Persistent financial pain is one of the forces that put Scott Brown over the top last week; Obama well understands that it could cripple his administration come November if his party isn’t at least perceived as easing the anguish.
The president’s argument for health care reform – his signature issue and hoped-for legacy – was buried more deeply, got much less time and carried a distinct note of chastened contrition. “I take my share of the blame for not explaining it more clearly to the American people,” he said.
He pleaded with Congress, “Do not walk away from reform. Not now. Not when we are so close.” Walking away from reform wasn’t on the table before the Democrats lost “Ted Kennedy’s seat” in Massachusetts.
The suddenly opened chasm between House and Senate was the subtext of the address. Obama now needs at least one Republican senator, and probably several, to get anything of note through what has become a ferociously partisan upper chamber.
The president noted, quite accurately, that the economy was in shambles before he walked in the door. That he feels the need to point this out, a brief year after his inauguration, shows the extent to which he’s feeling blamed for forces he didn’t create and can’t defeat in a matter of months.
Still, he pulled his punches against the opposition, aiming only a few good-natured jabs in the direction of the Bush administration and repeatedly asking Republicans to lay down their arms and start putting their fingerprints on Democratic legislation. There were no attempts to lampoon the opposing party into submission, Ronald Reagan-style; Obama – the very soul of reasonableness – seems congenitally incapable of rabble-rousing.
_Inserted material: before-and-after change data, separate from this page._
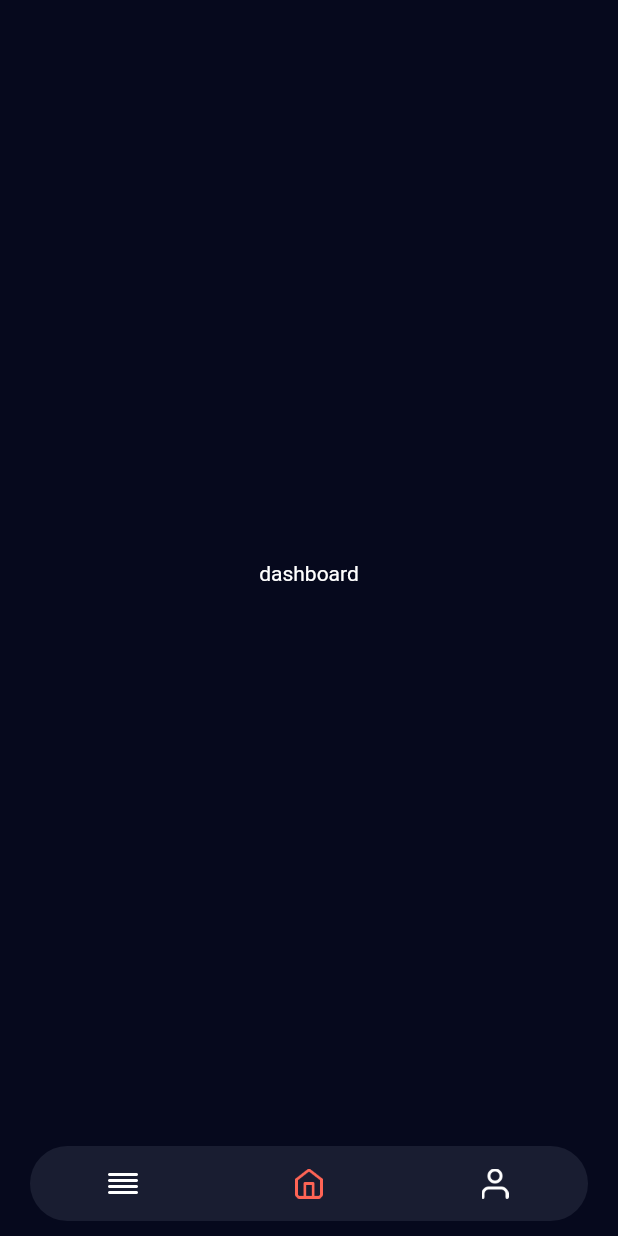
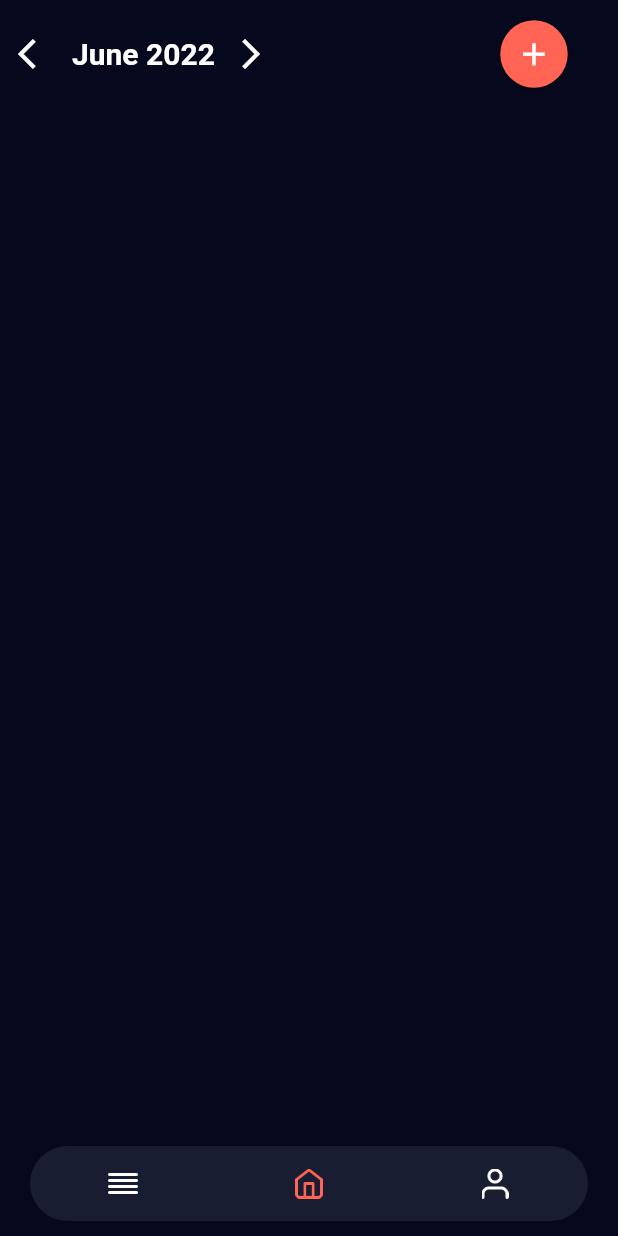
Before and after one commit to aakzsh/flaneur, a Flutter app: the screen it shows after launch, on a phone screen of 412 x 824 dp. Run offline on Flutter 3.47's test engine with Material 2 defaults, Android fonts, the phone set to English and light mode, and no system bars; missing offline and left inert: localstore.

Commit message:
dashboard page ui

```diff
--- a/lib/screens/dashboard.dart
+++ b/lib/screens/dashboard.dart
@@ -1,4 +1,5 @@
 import 'package:flaneur/constants/colors.dart';
+import 'package:flaneur/screens/new.dart';
 import 'package:flutter/material.dart';
 
 class Dashboard extends StatefulWidget {
@@ -13,7 +14,48 @@ class _DashboardState extends State<Dashboard> {
   Widget build(BuildContext context) {
     return Scaffold(
       backgroundColor: AppColors().bgclr,
-      body: Center(child: Text("dashboard")),
+      body: SafeArea(
+        child: Container(
+            child: Padding(
+          padding: const EdgeInsets.all(12.0),
+          child: Column(
+            children: <Widget>[
+              Row(
+                mainAxisAlignment: MainAxisAlignment.spaceBetween,
+                children: <Widget>[
+                  Row(
+                    mainAxisAlignment: MainAxisAlignment.spaceAround,
+                    children: <Widget>[
+                      Icon(Icons.arrow_back_ios),
+                      Padding(
+                        padding: const EdgeInsets.all(12.0),
+                        child: Text("June 2022",
+                            style: TextStyle(
+                                fontWeight: FontWeight.w700, fontSize: 20)),
+                      ),
+                      Icon(Icons.arrow_forward_ios)
+                    ],
+                  ),
+                  RawMaterialButton(
+                    onPressed: () {
+                      Navigator.of(context)
+                          .push(MaterialPageRoute(builder: (context) => New()));
+                    },
+                    elevation: 2.0,
+                    fillColor: AppColors().accent,
+                    child: Icon(
+                      Icons.add,
+                      size: 25.0,
+                    ),
+                    padding: EdgeInsets.all(10.0),
+                    shape: CircleBorder(),
+                  )
+                ],
+              )
+            ],
+          ),
+        )),
+      ),
     );
   }
 }
```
Throughout the address, Vice President Joe Biden sat behind the president, nodding sagely. But the real figure in the background was a Massachusetts Republican who’s just driven his green pickup truck to the U.S. Senate.